→ PROBLEM DESCRIPTION
The data that follows is to be given again, exactly as written.

^^^^

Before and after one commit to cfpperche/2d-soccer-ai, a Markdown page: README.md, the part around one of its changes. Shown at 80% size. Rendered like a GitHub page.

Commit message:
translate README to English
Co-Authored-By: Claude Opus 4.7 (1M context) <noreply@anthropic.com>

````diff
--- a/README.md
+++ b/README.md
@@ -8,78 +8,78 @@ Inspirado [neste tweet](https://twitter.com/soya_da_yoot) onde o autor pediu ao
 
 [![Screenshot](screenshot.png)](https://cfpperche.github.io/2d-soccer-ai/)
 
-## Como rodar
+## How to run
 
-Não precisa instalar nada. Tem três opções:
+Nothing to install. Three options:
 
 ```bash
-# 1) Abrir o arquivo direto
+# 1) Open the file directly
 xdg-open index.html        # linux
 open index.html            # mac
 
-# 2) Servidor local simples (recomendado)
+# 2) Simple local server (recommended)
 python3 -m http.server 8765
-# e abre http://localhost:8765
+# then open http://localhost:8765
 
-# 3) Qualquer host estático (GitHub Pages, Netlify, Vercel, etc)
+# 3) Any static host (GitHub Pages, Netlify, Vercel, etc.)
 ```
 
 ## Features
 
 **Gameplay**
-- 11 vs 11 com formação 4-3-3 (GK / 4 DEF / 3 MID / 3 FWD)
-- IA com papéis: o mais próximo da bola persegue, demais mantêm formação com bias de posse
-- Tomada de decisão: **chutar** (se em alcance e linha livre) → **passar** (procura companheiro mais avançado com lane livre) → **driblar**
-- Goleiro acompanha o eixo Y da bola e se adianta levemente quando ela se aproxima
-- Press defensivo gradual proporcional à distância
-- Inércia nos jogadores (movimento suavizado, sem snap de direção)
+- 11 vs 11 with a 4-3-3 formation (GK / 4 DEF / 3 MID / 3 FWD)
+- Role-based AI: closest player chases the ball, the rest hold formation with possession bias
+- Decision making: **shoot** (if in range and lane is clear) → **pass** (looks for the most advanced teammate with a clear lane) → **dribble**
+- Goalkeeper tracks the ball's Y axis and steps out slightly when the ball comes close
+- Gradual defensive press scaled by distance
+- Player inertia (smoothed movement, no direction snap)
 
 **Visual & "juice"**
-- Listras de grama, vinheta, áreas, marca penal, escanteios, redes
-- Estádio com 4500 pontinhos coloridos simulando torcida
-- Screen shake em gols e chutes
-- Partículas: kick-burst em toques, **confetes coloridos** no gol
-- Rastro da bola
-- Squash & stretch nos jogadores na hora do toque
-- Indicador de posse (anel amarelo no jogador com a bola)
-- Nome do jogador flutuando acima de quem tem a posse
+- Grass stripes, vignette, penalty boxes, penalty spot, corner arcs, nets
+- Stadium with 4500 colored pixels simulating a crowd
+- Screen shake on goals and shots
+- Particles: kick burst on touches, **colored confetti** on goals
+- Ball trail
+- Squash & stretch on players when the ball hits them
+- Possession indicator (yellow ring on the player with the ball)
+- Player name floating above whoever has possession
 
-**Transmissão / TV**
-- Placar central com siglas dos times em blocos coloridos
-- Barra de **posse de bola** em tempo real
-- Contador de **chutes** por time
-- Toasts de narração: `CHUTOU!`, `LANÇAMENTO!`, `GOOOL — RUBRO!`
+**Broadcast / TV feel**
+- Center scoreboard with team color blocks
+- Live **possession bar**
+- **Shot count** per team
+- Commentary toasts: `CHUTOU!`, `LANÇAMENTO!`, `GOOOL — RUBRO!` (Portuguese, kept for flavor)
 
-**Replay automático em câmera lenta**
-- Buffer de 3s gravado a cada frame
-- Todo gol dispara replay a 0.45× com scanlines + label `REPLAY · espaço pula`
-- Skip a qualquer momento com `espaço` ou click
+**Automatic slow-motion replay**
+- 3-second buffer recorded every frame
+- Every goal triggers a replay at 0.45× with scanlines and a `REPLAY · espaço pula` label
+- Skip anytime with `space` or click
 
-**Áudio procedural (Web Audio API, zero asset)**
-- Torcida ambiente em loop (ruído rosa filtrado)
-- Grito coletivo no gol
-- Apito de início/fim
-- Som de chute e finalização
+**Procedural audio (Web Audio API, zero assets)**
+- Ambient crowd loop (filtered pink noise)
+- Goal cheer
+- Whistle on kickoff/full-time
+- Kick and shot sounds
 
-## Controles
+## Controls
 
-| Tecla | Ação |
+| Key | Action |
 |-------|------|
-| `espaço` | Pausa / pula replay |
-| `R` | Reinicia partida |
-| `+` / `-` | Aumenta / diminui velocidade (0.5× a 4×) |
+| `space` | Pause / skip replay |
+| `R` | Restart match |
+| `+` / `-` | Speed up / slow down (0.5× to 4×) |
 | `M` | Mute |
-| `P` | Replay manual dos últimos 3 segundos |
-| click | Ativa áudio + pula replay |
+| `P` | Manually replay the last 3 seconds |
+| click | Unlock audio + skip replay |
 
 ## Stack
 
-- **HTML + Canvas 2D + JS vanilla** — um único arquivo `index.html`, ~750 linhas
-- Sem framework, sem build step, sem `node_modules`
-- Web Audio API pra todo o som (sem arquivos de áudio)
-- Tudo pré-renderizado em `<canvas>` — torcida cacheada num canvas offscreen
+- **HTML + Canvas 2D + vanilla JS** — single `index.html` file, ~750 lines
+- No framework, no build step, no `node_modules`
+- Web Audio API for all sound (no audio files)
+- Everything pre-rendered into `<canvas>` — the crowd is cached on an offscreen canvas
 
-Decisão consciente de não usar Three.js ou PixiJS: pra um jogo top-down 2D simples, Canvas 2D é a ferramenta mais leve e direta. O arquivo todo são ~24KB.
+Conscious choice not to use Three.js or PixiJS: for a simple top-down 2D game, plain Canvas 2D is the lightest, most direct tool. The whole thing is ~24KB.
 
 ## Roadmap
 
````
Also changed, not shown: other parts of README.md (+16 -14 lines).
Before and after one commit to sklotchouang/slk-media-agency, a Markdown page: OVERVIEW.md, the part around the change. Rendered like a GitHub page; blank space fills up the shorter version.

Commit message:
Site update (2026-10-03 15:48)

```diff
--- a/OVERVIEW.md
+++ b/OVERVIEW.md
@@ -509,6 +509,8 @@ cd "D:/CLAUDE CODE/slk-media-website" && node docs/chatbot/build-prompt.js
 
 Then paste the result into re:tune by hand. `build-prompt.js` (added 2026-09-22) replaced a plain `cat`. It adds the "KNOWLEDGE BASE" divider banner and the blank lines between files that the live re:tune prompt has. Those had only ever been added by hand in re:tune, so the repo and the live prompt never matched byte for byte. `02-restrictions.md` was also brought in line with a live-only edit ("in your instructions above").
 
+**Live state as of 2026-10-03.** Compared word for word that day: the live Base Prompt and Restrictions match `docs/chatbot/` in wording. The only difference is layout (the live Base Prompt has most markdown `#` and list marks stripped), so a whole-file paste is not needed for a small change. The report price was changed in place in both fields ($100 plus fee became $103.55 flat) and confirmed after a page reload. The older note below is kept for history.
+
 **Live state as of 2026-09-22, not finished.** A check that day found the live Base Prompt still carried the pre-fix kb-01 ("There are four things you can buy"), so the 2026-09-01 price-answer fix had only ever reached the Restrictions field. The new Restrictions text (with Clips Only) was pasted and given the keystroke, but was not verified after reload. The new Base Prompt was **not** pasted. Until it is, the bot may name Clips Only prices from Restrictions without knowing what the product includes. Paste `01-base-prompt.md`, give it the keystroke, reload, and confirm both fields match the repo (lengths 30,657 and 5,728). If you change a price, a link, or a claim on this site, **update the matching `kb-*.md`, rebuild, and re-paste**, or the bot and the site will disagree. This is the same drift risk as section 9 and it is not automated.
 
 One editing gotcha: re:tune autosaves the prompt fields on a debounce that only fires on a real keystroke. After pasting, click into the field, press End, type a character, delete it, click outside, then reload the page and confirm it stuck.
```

^^^^

→ RESULT OF THE EXERCISE
Before and after one commit to cfpperche/2d-soccer-ai, a Markdown page: README.md, the part around one of its changes. Shown at 80% size. Rendered like a GitHub page.

Commit message:
translate README to English
Co-Authored-By: Claude Opus 4.7 (1M context) <noreply@anthropic.com>

````diff
--- a/README.md
+++ b/README.md
@@ -8,78 +8,78 @@ Inspirado [neste tweet](https://twitter.com/soya_da_yoot) onde o autor pediu ao
 
 [![Screenshot](screenshot.png)](https://cfpperche.github.io/2d-soccer-ai/)
 
-## Como rodar
+## How to run
 
-Não precisa instalar nada. Tem três opções:
+Nothing to install. Three options:
 
 ```bash
-# 1) Abrir o arquivo direto
+# 1) Open the file directly
 xdg-open index.html        # linux
 open index.html            # mac
 
-# 2) Servidor local simples (recomendado)
+# 2) Simple local server (recommended)
 python3 -m http.server 8765
-# e abre http://localhost:8765
+# then open http://localhost:8765
 
-# 3) Qualquer host estático (GitHub Pages, Netlify, Vercel, etc)
+# 3) Any static host (GitHub Pages, Netlify, Vercel, etc.)
 ```
 
 ## Features
 
 **Gameplay**
-- 11 vs 11 com formação 4-3-3 (GK / 4 DEF / 3 MID / 3 FWD)
-- IA com papéis: o mais próximo da bola persegue, demais mantêm formação com bias de posse
-- Tomada de decisão: **chutar** (se em alcance e linha livre) → **passar** (procura companheiro mais avançado com lane livre) → **driblar**
-- Goleiro acompanha o eixo Y da bola e se adianta levemente quando ela se aproxima
-- Press defensivo gradual proporcional à distância
-- Inércia nos jogadores (movimento suavizado, sem snap de direção)
+- 11 vs 11 with a 4-3-3 formation (GK / 4 DEF / 3 MID / 3 FWD)
+- Role-based AI: closest player chases the ball, the rest hold formation with possession bias
+- Decision making: **shoot** (if in range and lane is clear) → **pass** (looks for the most advanced teammate with a clear lane) → **dribble**
+- Goalkeeper tracks the ball's Y axis and steps out slightly when the ball comes close
+- Gradual defensive press scaled by distance
+- Player inertia (smoothed movement, no direction snap)
 
 **Visual & "juice"**
-- Listras de grama, vinheta, áreas, marca penal, escanteios, redes
-- Estádio com 4500 pontinhos coloridos simulando torcida
-- Screen shake em gols e chutes
-- Partículas: kick-burst em toques, **confetes coloridos** no gol
-- Rastro da bola
-- Squash & stretch nos jogadores na hora do toque
-- Indicador de posse (anel amarelo no jogador com a bola)
-- Nome do jogador flutuando acima de quem tem a posse
+- Grass stripes, vignette, penalty boxes, penalty spot, corner arcs, nets
+- Stadium with 4500 colored pixels simulating a crowd
+- Screen shake on goals and shots
+- Particles: kick burst on touches, **colored confetti** on goals
+- Ball trail
+- Squash & stretch on players when the ball hits them
+- Possession indicator (yellow ring on the player with the ball)
+- Player name floating above whoever has possession
 
-**Transmissão / TV**
-- Placar central com siglas dos times em blocos coloridos
-- Barra de **posse de bola** em tempo real
-- Contador de **chutes** por time
-- Toasts de narração: `CHUTOU!`, `LANÇAMENTO!`, `GOOOL — RUBRO!`
+**Broadcast / TV feel**
+- Center scoreboard with team color blocks
+- Live **possession bar**
+- **Shot count** per team
+- Commentary toasts: `CHUTOU!`, `LANÇAMENTO!`, `GOOOL — RUBRO!` (Portuguese, kept for flavor)
 
-**Replay automático em câmera lenta**
-- Buffer de 3s gravado a cada frame
-- Todo gol dispara replay a 0.45× com scanlines + label `REPLAY · espaço pula`
-- Skip a qualquer momento com `espaço` ou click
+**Automatic slow-motion replay**
+- 3-second buffer recorded every frame
+- Every goal triggers a replay at 0.45× with scanlines and a `REPLAY · espaço pula` label
+- Skip anytime with `space` or click
 
-**Áudio procedural (Web Audio API, zero asset)**
-- Torcida ambiente em loop (ruído rosa filtrado)
-- Grito coletivo no gol
-- Apito de início/fim
-- Som de chute e finalização
+**Procedural audio (Web Audio API, zero assets)**
+- Ambient crowd loop (filtered pink noise)
+- Goal cheer
+- Whistle on kickoff/full-time
+- Kick and shot sounds
 
-## Controles
+## Controls
 
-| Tecla | Ação |
+| Key | Action |
 |-------|------|
-| `espaço` | Pausa / pula replay |
-| `R` | Reinicia partida |
-| `+` / `-` | Aumenta / diminui velocidade (0.5× a 4×) |
+| `space` | Pause / skip replay |
+| `R` | Restart match |
+| `+` / `-` | Speed up / slow down (0.5× to 4×) |
 | `M` | Mute |
-| `P` | Replay manual dos últimos 3 segundos |
-| click | Ativa áudio + pula replay |
+| `P` | Manually replay the last 3 seconds |
+| click | Unlock audio + skip replay |
 
 ## Stack
 
-- **HTML + Canvas 2D + JS vanilla** — um único arquivo `index.html`, ~750 linhas
-- Sem framework, sem build step, sem `node_modules`
-- Web Audio API pra todo o som (sem arquivos de áudio)
-- Tudo pré-renderizado em `<canvas>` — torcida cacheada num canvas offscreen
+- **HTML + Canvas 2D + vanilla JS** — single `index.html` file, ~750 lines
+- No framework, no build step, no `node_modules`
+- Web Audio API for all sound (no audio files)
+- Everything pre-rendered into `<canvas>` — the crowd is cached on an offscreen canvas
 
-Decisão consciente de não usar Three.js ou PixiJS: pra um jogo top-down 2D simples, Canvas 2D é a ferramenta mais leve e direta. O arquivo todo são ~24KB.
+Conscious choice not to use Three.js or PixiJS: for a simple top-down 2D game, plain Canvas 2D is the lightest, most direct tool. The whole thing is ~24KB.
 
 ## Roadmap
 
````
Also changed, not shown: other parts of README.md (+16 -14 lines).
Before and after one commit to sklotchouang/slk-media-agency, a Markdown page: OVERVIEW.md, the part around the change. Rendered like a GitHub page; blank space fills up the shorter version.

Commit message:
Site update (2026-10-03 15:48)

```diff
--- a/OVERVIEW.md
+++ b/OVERVIEW.md
@@ -509,6 +509,8 @@ cd "D:/CLAUDE CODE/slk-media-website" && node docs/chatbot/build-prompt.js
 
 Then paste the result into re:tune by hand. `build-prompt.js` (added 2026-09-22) replaced a plain `cat`. It adds the "KNOWLEDGE BASE" divider banner and the blank lines between files that the live re:tune prompt has. Those had only ever been added by hand in re:tune, so the repo and the live prompt never matched byte for byte. `02-restrictions.md` was also brought in line with a live-only edit ("in your instructions above").
 
+**Live state as of 2026-10-03.** Compared word for word that day: the live Base Prompt and Restrictions match `docs/chatbot/` in wording. The only difference is layout (the live Base Prompt has most markdown `#` and list marks stripped), so a whole-file paste is not needed for a small change. The report price was changed in place in both fields ($100 plus fee became $103.55 flat) and confirmed after a page reload. The older note below is kept for history.
+
 **Live state as of 2026-09-22, not finished.** A check that day found the live Base Prompt still carried the pre-fix kb-01 ("There are four things you can buy"), so the 2026-09-01 price-answer fix had only ever reached the Restrictions field. The new Restrictions text (with Clips Only) was pasted and given the keystroke, but was not verified after reload. The new Base Prompt was **not** pasted. Until it is, the bot may name Clips Only prices from Restrictions without knowing what the product includes. Paste `01-base-prompt.md`, give it the keystroke, reload, and confirm both fields match the repo (lengths 30,657 and 5,728). If you change a price, a link, or a claim on this site, **update the matching `kb-*.md`, rebuild, and re-paste**, or the bot and the site will disagree. This is the same drift risk as section 9 and it is not automated.
 
 One editing gotcha: re:tune autosaves the prompt fields on a debounce that only fires on a real keystroke. After pasting, click into the field, press End, type a character, delete it, click outside, then reload the page and confirm it stuck.
```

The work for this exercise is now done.